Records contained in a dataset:
=====
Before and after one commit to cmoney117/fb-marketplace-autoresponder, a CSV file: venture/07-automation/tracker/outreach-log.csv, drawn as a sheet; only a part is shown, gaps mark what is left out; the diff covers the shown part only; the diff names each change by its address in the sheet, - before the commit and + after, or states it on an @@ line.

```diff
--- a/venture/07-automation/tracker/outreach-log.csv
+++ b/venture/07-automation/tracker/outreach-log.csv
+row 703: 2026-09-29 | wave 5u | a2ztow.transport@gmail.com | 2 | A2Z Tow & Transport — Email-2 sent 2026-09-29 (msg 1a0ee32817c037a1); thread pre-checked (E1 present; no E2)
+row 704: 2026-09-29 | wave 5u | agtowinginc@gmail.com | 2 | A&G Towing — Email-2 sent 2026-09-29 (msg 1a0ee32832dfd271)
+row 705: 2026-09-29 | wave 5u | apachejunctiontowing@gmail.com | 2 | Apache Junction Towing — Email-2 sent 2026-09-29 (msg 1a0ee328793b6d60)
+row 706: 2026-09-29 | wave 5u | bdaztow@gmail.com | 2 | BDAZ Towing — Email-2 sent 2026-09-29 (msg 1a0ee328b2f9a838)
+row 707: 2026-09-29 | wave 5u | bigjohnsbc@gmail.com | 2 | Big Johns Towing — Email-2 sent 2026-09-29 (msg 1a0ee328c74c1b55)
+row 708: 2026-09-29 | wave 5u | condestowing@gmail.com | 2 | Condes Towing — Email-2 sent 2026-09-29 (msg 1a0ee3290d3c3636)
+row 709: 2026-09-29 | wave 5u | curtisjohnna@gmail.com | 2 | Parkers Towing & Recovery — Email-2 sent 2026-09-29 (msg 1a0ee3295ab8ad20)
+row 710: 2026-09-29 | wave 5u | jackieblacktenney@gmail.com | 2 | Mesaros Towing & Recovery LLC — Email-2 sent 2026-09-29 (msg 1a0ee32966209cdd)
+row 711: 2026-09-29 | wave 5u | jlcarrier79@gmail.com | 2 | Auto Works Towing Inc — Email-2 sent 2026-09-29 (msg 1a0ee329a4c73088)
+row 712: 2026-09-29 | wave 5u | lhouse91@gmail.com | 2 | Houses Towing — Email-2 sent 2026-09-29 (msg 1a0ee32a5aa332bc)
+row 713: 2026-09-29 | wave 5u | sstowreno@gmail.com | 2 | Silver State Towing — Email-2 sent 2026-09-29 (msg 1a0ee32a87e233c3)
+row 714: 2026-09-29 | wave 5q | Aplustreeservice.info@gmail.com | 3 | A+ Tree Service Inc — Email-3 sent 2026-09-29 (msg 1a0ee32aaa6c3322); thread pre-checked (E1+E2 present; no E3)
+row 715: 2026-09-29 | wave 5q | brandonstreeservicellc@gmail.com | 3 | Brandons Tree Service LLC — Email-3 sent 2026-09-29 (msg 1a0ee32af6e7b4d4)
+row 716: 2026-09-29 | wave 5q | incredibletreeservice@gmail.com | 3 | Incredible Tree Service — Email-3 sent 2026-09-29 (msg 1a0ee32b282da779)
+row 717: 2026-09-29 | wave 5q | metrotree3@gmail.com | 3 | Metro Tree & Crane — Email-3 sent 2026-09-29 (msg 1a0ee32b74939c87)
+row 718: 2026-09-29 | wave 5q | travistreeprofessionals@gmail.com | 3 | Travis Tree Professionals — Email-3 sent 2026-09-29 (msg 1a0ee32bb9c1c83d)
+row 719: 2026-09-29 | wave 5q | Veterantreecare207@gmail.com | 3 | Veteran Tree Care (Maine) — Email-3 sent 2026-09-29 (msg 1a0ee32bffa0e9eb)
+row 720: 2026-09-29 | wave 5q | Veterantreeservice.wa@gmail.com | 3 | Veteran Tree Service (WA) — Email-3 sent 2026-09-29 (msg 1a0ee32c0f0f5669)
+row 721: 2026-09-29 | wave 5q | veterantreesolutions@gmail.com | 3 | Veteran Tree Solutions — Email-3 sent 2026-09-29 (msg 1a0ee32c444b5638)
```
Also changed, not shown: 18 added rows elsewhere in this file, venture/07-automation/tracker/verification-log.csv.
=====
◆ What you will do
All records are to be retyped precisely.

◆ Exercise output
Before and after one commit to cmoney117/fb-marketplace-autoresponder, a CSV file: venture/07-automation/tracker/outreach-log.csv, drawn as a sheet; only a part is shown, gaps mark what is left out; the diff covers the shown part only; the diff names each change by its address in the sheet, - before the commit and + after, or states it on an @@ line.

```diff
--- a/venture/07-automation/tracker/outreach-log.csv
+++ b/venture/07-automation/tracker/outreach-log.csv
+row 703: 2026-09-29 | wave 5u | a2ztow.transport@gmail.com | 2 | A2Z Tow & Transport — Email-2 sent 2026-09-29 (msg 1a0ee32817c037a1); thread pre-checked (E1 present; no E2)
+row 704: 2026-09-29 | wave 5u | agtowinginc@gmail.com | 2 | A&G Towing — Email-2 sent 2026-09-29 (msg 1a0ee32832dfd271)
+row 705: 2026-09-29 | wave 5u | apachejunctiontowing@gmail.com | 2 | Apache Junction Towing — Email-2 sent 2026-09-29 (msg 1a0ee328793b6d60)
+row 706: 2026-09-29 | wave 5u | bdaztow@gmail.com | 2 | BDAZ Towing — Email-2 sent 2026-09-29 (msg 1a0ee328b2f9a838)
+row 707: 2026-09-29 | wave 5u | bigjohnsbc@gmail.com | 2 | Big Johns Towing — Email-2 sent 2026-09-29 (msg 1a0ee328c74c1b55)
+row 708: 2026-09-29 | wave 5u | condestowing@gmail.com | 2 | Condes Towing — Email-2 sent 2026-09-29 (msg 1a0ee3290d3c3636)
+row 709: 2026-09-29 | wave 5u | curtisjohnna@gmail.com | 2 | Parkers Towing & Recovery — Email-2 sent 2026-09-29 (msg 1a0ee3295ab8ad20)
+row 710: 2026-09-29 | wave 5u | jackieblacktenney@gmail.com | 2 | Mesaros Towing & Recovery LLC — Email-2 sent 2026-09-29 (msg 1a0ee32966209cdd)
+row 711: 2026-09-29 | wave 5u | jlcarrier79@gmail.com | 2 | Auto Works Towing Inc — Email-2 sent 2026-09-29 (msg 1a0ee329a4c73088)
+row 712: 2026-09-29 | wave 5u | lhouse91@gmail.com | 2 | Houses Towing — Email-2 sent 2026-09-29 (msg 1a0ee32a5aa332bc)
+row 713: 2026-09-29 | wave 5u | sstowreno@gmail.com | 2 | Silver State Towing — Email-2 sent 2026-09-29 (msg 1a0ee32a87e233c3)
+row 714: 2026-09-29 | wave 5q | Aplustreeservice.info@gmail.com | 3 | A+ Tree Service Inc — Email-3 sent 2026-09-29 (msg 1a0ee32aaa6c3322); thread pre-checked (E1+E2 present; no E3)
+row 715: 2026-09-29 | wave 5q | brandonstreeservicellc@gmail.com | 3 | Brandons Tree Service LLC — Email-3 sent 2026-09-29 (msg 1a0ee32af6e7b4d4)
+row 716: 2026-09-29 | wave 5q | incredibletreeservice@gmail.com | 3 | Incredible Tree Service — Email-3 sent 2026-09-29 (msg 1a0ee32b282da779)
+row 717: 2026-09-29 | wave 5q | metrotree3@gmail.com | 3 | Metro Tree & Crane — Email-3 sent 2026-09-29 (msg 1a0ee32b74939c87)
+row 718: 2026-09-29 | wave 5q | travistreeprofessionals@gmail.com | 3 | Travis Tree Professionals — Email-3 sent 2026-09-29 (msg 1a0ee32bb9c1c83d)
+row 719: 2026-09-29 | wave 5q | Veterantreecare207@gmail.com | 3 | Veteran Tree Care (Maine) — Email-3 sent 2026-09-29 (msg 1a0ee32bffa0e9eb)
+row 720: 2026-09-29 | wave 5q | Veterantreeservice.wa@gmail.com | 3 | Veteran Tree Service (WA) — Email-3 sent 2026-09-29 (msg 1a0ee32c0f0f5669)
+row 721: 2026-09-29 | wave 5q | veterantreesolutions@gmail.com | 3 | Veteran Tree Solutions — Email-3 sent 2026-09-29 (msg 1a0ee32c444b5638)
```
Also changed, not shown: 18 added rows elsewhere in this file, venture/07-automation/tracker/verification-log.csv.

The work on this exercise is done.